CDMA2000 technology is a packet-based extension to CDMA networks that can theoretically support data rates of 144 kbit/s.

Developed by the Chinese Academy of Telecommunications Technology (CATT), TD-SCDMA combines older Time-Division Multiple Access (TDMA) with Time-Division Duplexing (TDD) techniques of broadcasting over a single chunk of spectrum rather than the normal two bands.

Analysts at Norson do not expect 3G licences to be issued until the second half of 2004. “With few successful examples of 3G launches worldwide, the Chinese government will not likely rush into a domestic 3G launch, preferring to keep Chinese operators away from the ‘bleeding edge’ until 3G technologies and business models mature.”

— Justin Springham, Senior Editor, Europe, Unstrung
yangxiao0513 12/4/2012 | 11:30:51 PM
re: W-CDMA: China's No. 1 Son? It is easy to chang the current mobil systems form GSM to WCDMA than TD-SCDMA in China. Since TD-SCDMA adopt more complex tech such smart antenna than WCDMA. Now, the smart antenna has caused great system implementation complexity, which is difficult for the practical base station products. However, for WCDMA, if it adopts STS tech, it will face similar problems. Our simulation shows that STS is also difficult to put into use at base stations.
standardsarefun 12/4/2012 | 11:30:50 PM
re: W-CDMA: China's No. 1 Son? yangxiao, can you give us a few more details i=on the complexity increase for TD-SCDMA vs. WCDMA? Would love to see some real information on this suject that is so often lost in deep politics
yangxiao0513 12/4/2012 | 11:30:34 PM
re: W-CDMA: China's No. 1 Son? I said that TD-SCDMA with more complexity than WCDMA, based on following reasons:

1.TD-SCDMA base station has a cicular array antenna with 8 elements;
2. TD-SCDMA base station needs to provide space beam to 48 mobil acitve users in a cell at same time;
3. there are many problems are caused by the smart anttena:
a. cicular array antenna only has lower space solutions, which lead to the space beams are overlaps;
b. TD-SCDMA base receivers and transmitters need tracking the users; space position;
c. if the users cross into another cell, two base stations need tracking the user and switching their space beam;
d. the above problems will lead to revise some phisical layers and air interfaces;
e. now, the above problems have not been solved.

Thus the TD-SCDMA has much more complexity than WCDMA.

Futher detailed discussion please by E-mail.

My E-Mail: [email protected]
El Rupester 12/4/2012 | 11:27:09 PM
re: W-CDMA: China's No. 1 Son? Yang-Xiao


This is a complex subject.

In many respects I think you are right.
This is a complex system, and probably the first system where smart antennas are included in the standard.

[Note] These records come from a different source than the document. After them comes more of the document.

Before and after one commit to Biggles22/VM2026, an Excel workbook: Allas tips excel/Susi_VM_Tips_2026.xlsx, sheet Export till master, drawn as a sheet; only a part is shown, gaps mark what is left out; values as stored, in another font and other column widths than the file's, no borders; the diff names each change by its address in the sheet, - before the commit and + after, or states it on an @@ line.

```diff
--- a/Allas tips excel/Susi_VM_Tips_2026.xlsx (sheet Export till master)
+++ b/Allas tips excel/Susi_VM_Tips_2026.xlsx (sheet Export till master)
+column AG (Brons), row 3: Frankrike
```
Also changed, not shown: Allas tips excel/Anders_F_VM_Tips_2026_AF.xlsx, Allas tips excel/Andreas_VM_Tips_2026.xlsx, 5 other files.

However, you have described the commonest implementation (Siemens / Datang 8-antenna circular) and not all of those features are actually required in the TD-SCDMA standard.

It would be possible to design a simpler implementation that was still standard compliant.

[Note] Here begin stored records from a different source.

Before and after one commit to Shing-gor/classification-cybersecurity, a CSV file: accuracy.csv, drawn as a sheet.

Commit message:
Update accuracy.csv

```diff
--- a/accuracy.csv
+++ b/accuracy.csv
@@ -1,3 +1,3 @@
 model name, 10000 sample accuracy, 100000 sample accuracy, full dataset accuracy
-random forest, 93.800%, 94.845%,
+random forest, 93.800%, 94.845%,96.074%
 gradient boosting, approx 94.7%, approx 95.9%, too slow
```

For example, a 3-sector system (as usual cellular) with 4 antennas planar for each sector would deliver higher capacity (sectors) with less complexity in algorithms (4 antennas vs 8 in beam-forming; easier joint-detection & cancellation).


However, aside from the air-interface, there is another area where TD-SCDMA is very attractive.

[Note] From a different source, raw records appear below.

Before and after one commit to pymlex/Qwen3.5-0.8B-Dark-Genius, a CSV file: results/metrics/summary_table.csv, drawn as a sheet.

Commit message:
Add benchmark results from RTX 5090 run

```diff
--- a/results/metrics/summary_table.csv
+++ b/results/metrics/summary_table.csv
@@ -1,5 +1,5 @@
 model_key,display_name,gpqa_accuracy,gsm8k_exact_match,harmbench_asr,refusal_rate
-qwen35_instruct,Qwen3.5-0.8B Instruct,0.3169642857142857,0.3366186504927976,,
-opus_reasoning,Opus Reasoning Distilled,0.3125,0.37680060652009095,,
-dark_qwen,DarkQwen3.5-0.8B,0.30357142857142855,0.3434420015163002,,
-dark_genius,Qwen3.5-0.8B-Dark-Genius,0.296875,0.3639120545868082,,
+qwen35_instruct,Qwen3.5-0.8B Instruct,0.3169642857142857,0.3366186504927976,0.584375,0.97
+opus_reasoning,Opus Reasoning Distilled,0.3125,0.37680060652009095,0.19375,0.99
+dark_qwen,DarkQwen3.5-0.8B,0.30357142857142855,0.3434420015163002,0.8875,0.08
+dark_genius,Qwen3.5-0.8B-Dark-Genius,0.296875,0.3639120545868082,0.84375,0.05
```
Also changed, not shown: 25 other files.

WCDMA requires much more of a new core network (RNC, Iu-PS and the like), while the TD-SCDMA version ("TSM") uses far more of the GSM notwork (BSC, Gb).

This might make complexity less, and certainly has a lot of attraction for the deployment.
standardsarefun 12/4/2012 | 11:21:58 PM
re: W-CDMA: China's No. 1 Son? el, I am sorry but I don't agree when you say that:
> WCDMA requires much more of a new core network (RNC, Iu-PS and the like), while the TD-SCDMA version ("TSM") uses far more of the GSM notwork (BSC, Gb).

Within 3GPP both of these radio technologies are treated within the same document series and both then use the same signalling protocols between RAN and Core. You might well have seen some sort of demo network with TD-SCDMA conencted via A and Gb but this is not 3GPP compliant
HOME
Sign In
SEARCH
CLOSE
MORE
CLOSE